“We struggled a little bit in the midfield defense with Sylvia Braaten and Emilie Bydwell in the first game,” Steinberg clarified his focus on the backs. “We thought about making a change, but we thought they deserved a chance to play together again. And they did a really great job of shutting down Canada’s big fast players.”
Containing line breaks was just one indicator of improvement, but Steinberg explained that measuring structures’ success is a more involved process.

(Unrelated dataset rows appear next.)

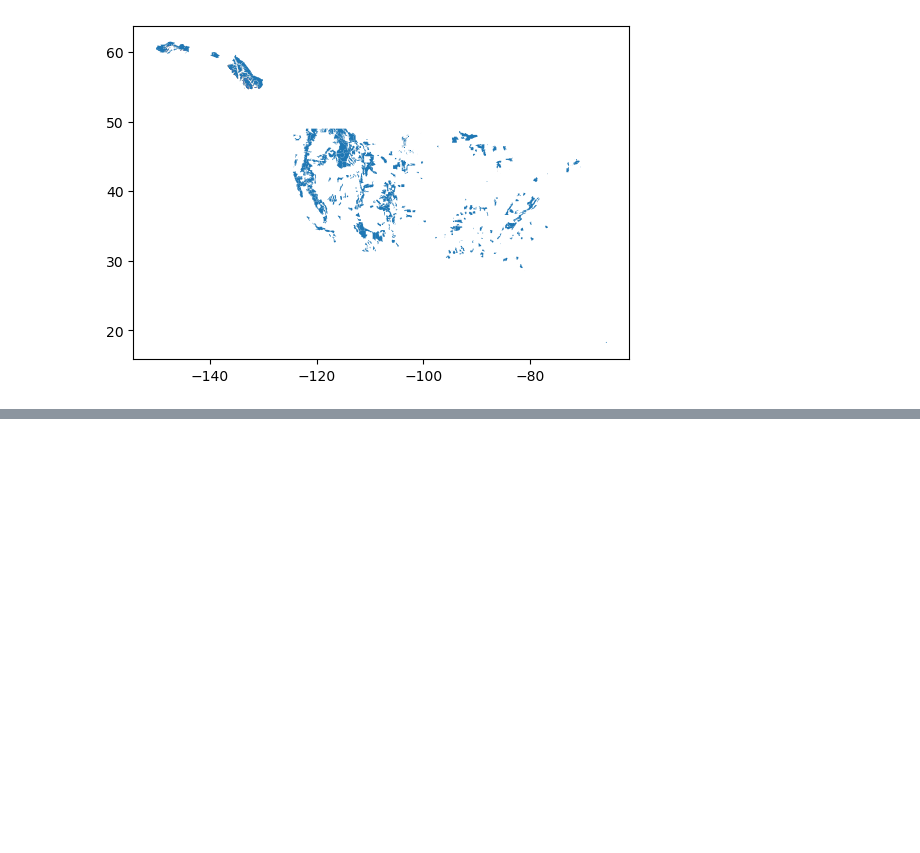
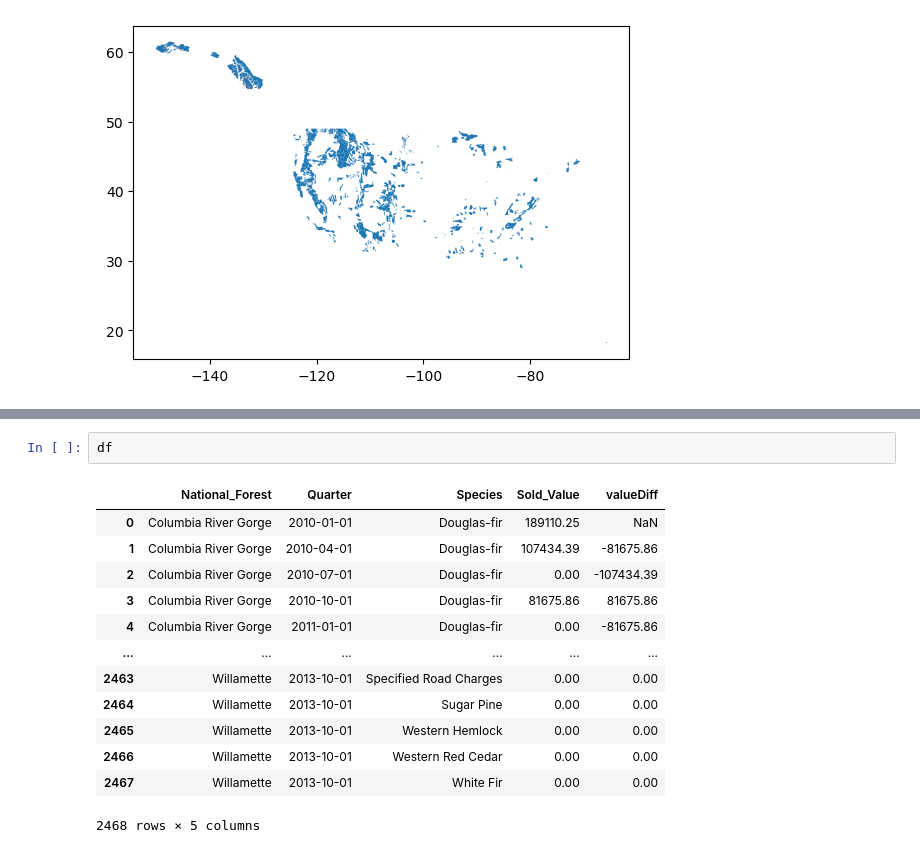
Before and after one commit to langoodall/Project-Timber-Harvesting, a Jupyter notebook: Timber.ipynb, the cells around one changed output, grey strips where cells are left out. Cells and saved outputs as stored; diff of their text form; blank space fills up the shorter version.

```diff
--- a/Timber.ipynb
+++ b/Timber.ipynb
@@ -683,0 +71,16 @@ sns.lineplot(arimaDf, x='Fiscal Year', y='Price_per_MBF_Harvested')
+# %%
+df
+# %% [output]
+|  | National_Forest | Quarter | Species | Sold_Value | valueDiff |
+| 0 | Columbia River Gorge | 2010-01-01 | Douglas-fir | 189110.25 | NaN |
+| 1 | Columbia River Gorge | 2010-04-01 | Douglas-fir | 107434.39 | -81675.86 |
+| 2 | Columbia River Gorge | 2010-07-01 | Douglas-fir | 0.00 | -107434.39 |
+| 3 | Columbia River Gorge | 2010-10-01 | Douglas-fir | 81675.86 | 81675.86 |
+| 4 | Columbia River Gorge | 2011-01-01 | Douglas-fir | 0.00 | -81675.86 |
+| ... | ... | ... | ... | ... | ... |
+| 2463 | Willamette | 2013-10-01 | Specified Road Charges | 0.00 | 0.00 |
+| 2464 | Willamette | 2013-10-01 | Sugar Pine | 0.00 | 0.00 |
+| 2465 | Willamette | 2013-10-01 | Western Hemlock | 0.00 | 0.00 |
+| 2466 | Willamette | 2013-10-01 | Western Red Cedar | 0.00 | 0.00 |
+| 2467 | Willamette | 2013-10-01 | White Fir | 0.00 | 0.00 |
+2468 rows × 5 columns
```
Also changed, not shown: parts of 58 cells of this notebook.
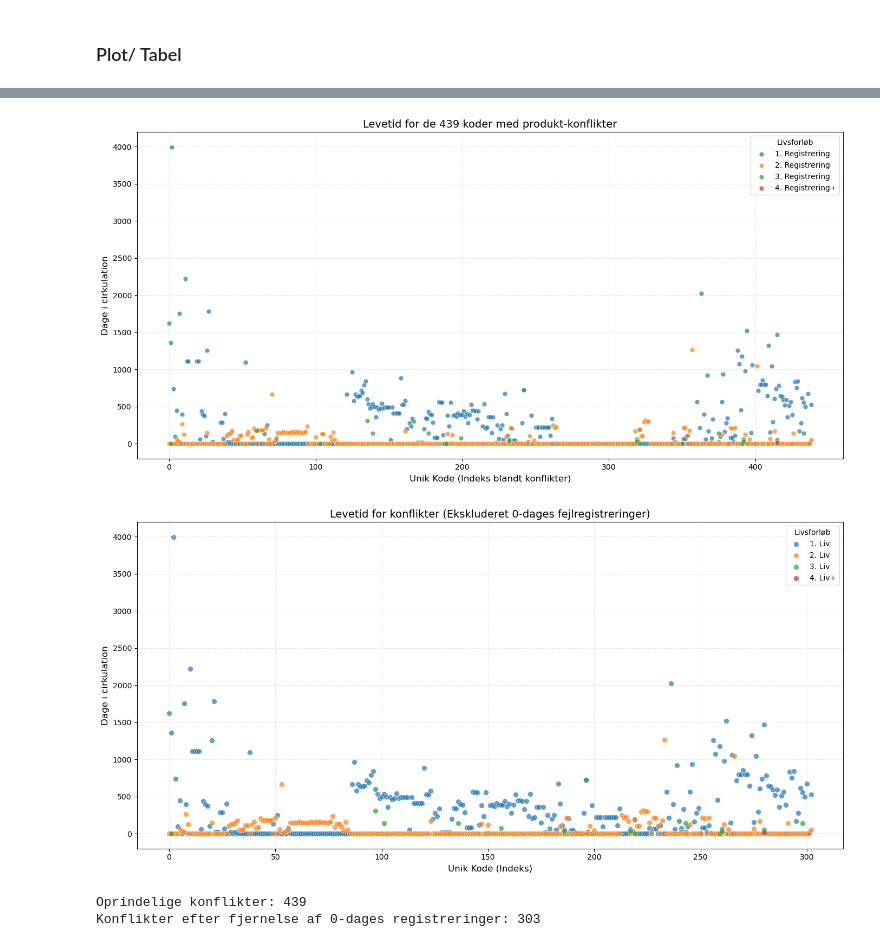
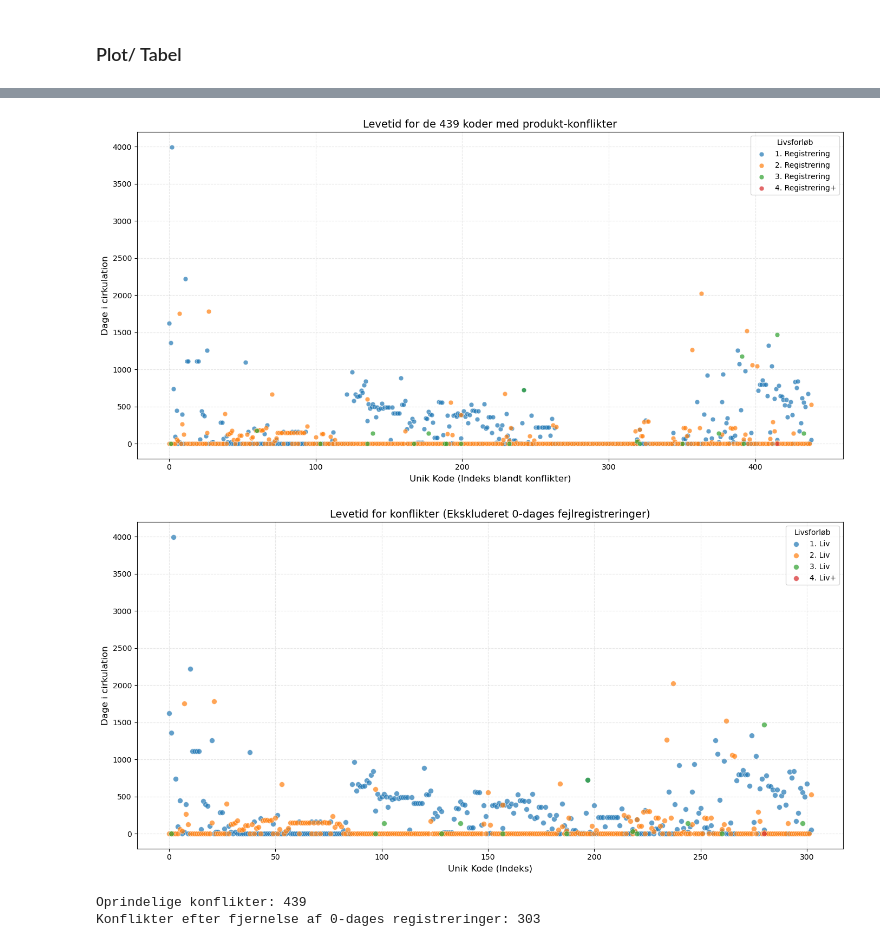
Before and after one commit to Mathias2209/Dataprojekt, a Jupyter notebook: Conflicting UI.ipynb, the cells around one changed output, grey strips where cells are left out. Drawn from its saved outputs; the diff is of its cells as text; code cells hidden in the pictures.

```diff
--- a/Conflicting UI.ipynb
+++ b/Conflicting UI.ipynb
@@ -96,13 +114,14 @@ conflicts_grouped = (
     .agg({
         "Produkt - Produkt": lambda x: list(x.unique()),
         "Dage i cirkulation": list,
-        "Kassationsårsag (ui)": list
+        "Kassationsårsag (ui)": list,
+        "source_file": list
     })
     .reset_index()
 )
 
 # Omdøb kolonner for klarhed
-conflicts_grouped.columns = ["Unik Kode (ui)", "Produktnavne", "Dage_Historik", "Aarsager_Historik"]
+conflicts_grouped.columns = ["Unik Kode (ui)", "Produktnavne", "Dage_Historik", "Aarsager_Historik", "Måned"]
 
 conflicts_grouped.head(10)
 # %% [output]
@@ -155,12 +174,12 @@ plt.show()
 # print(f"Tabel over de {len(conflicts_grouped)} koder med konflikter:")
 # conflicts_grouped.head(10)
 # %% [output]
-[figure, old version]
+[figure, new version]
 # %%
 # 2. Aggregering til én række pr. UI
 conflicts_raw = all_data[all_data["Unik Kode (ui)"].isin(bad_ui_year)].copy()
 # Vi sikrer os at de er sorteret efter måned (Month_Num skal være oprettet tidligere)
-conflicts_raw = conflicts_raw.sort_values(['Unik Kode (ui)', 'Month_Num'])
+conflicts_raw = conflicts_raw.sort_values(['Unik Kode (ui)', 'source_file'])
 
 conflicts_grouped = (
     conflicts_raw
@@ -193,34 +212,34 @@ for i, row in conflicts_filtered.reset_index().iterrows():
             'Dage': dage,
             'Liv_Nummer': index + 1
         })
 
 plot_df = pd.DataFrame(plot_data)
 
 # 5. Scatterplot over de reelle konflikter
 plt.figure(figsize=(14, 7))
 colors = {1: '#1f77b4', 2: '#ff7f0e', 3: '#2ca02c', 4: '#d62728'}
 labels = {1: '1. Liv', 2: '2. Liv', 3: '3. Liv', 4: '4. Liv+'}
 
 for life in sorted(plot_df['Liv_Nummer'].unique()):
     subset = plot_df[plot_df['Liv_Nummer'] == life]
     plt.scatter(subset['ID_Index'], subset['Dage'],
                 color=colors.get(life, 'black'),
                 label=labels.get(life),
                 alpha=0.7, s=50, edgecolors='w', linewidth=0.5)
 
 plt.title(f'Levetid for konflikter (Ekskluderet 0-dages fejlregistreringer)', fontsize=14)
 plt.xlabel('Unik Kode (Indeks)', fontsize=12)
 plt.ylabel('Dage i cirkulation', fontsize=12)
 plt.legend(title="Livsforløb")
 plt.grid(True, linestyle='--', alpha=0.3)
 
 plt.tight_layout()
 plt.show()
 
 print(f"Oprindelige konflikter: {len(conflicts_grouped)}")
 print(f"Konflikter efter fjernelse af 0-dages registreringer: {len(conflicts_filtered)}")
 # %% [output]
-[figure, old version]
+[figure, new version]
 Oprindelige konflikter: 439
 Konflikter efter fjernelse af 0-dages registreringer: 303
 # %%
```
Also changed, not shown: parts of 9 cells of this notebook.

“We actually do a lot of measurements,” Steinberg said. “We can look at Canada’s attack: I think they had the ball maybe four times when they went more than four phases. So for a team to have the ball that long and not score, it suggests a pretty good defense. For us, we only went past four phases once, which means that generally we were able to find try-scoring opportunities fairly quickly. We really felt that our attack – especially in the first half – we were able to play quickly, and when we play quickly, we put a lot of pressure on Canada. The Canadian side is a very good attacking side, and we’re not going to hold them defensively for the whole game. But we only gave up three tries – preventing Canada from getting a bonus point – and two of those tries were from penalties we gave away at the lineout. One try was from general play, and we’re pretty happy with that.”
To contrast, Steinberg pointed out some areas of concern. Both sides incurred their share of penalties, as the USA got into trouble at the tackle contest, which resulted in a yellow card and eventual Canada try. The USA also struggled with their scrum platform, which affected their ability to launch on offense.
“It was difficult for the teams to understand what the ref really wanted, but it evened itself out,” Steinberg said of the penalties. “Our defense is good enough … but something we’re going to work on: When we contest the tackle defensively, we have to make the choice of whether we can be successful or not. We were really pushing to contest Canada at the breakdown, but we didn’t always do that defensively.”
The journey continues against England (1-1) on Wednesday. The Roses have brought a younger side to Greeley, Colo., and have struggled with consistency in their two matches. After losing 29-25 to Canada in their opener, the English surged ahead of South Africa 18-17 for a win yesterday.
“They have the best lineout here,” Steinberg pointed out target areas. “Our lineout is still in development; we still have some work there. It’s going to be the lineout and scrum where we’ll be tested. The England players like to play a dynamic game: They’ll use their forwards on the fringe to go forward and then they’ll look to move it wide, and that’s going to be a real big challenge there. We’re really looking forward to it. Every team here is getting better each game. Every team is in it – even South Africa, if they win their game, could be in the final. The only way we can guarantee that we’re in the final is if we win. Everyone’s going out there to win their next game, and the competition here has been great.”
Heading into the third round of competition, teams will diligently manage players’ bodies and recovery. With the round two delay, teams are back to a three-day cycle.
“We’ve been trying to focus on our 92-hour cycle, but we’re actually very used to the 68-hour,” Steinberg said. “We did it during our fall tour, and it’s what happens during our [Top 100 and Top 40] elite camps, so we’re pretty confident. The big focus today will be on recovery.”
Steinberg indicated that we might see some fresh faces on Wednesday, as players like Deven Owsiany and Phoebe Boone look for their first caps, but that the staff hasn’t thought about lineups just yet. Regardless, the USA has built some nice momentum and yesterday’s win against Canada was a highlight of the summer – and hopefully the first of many.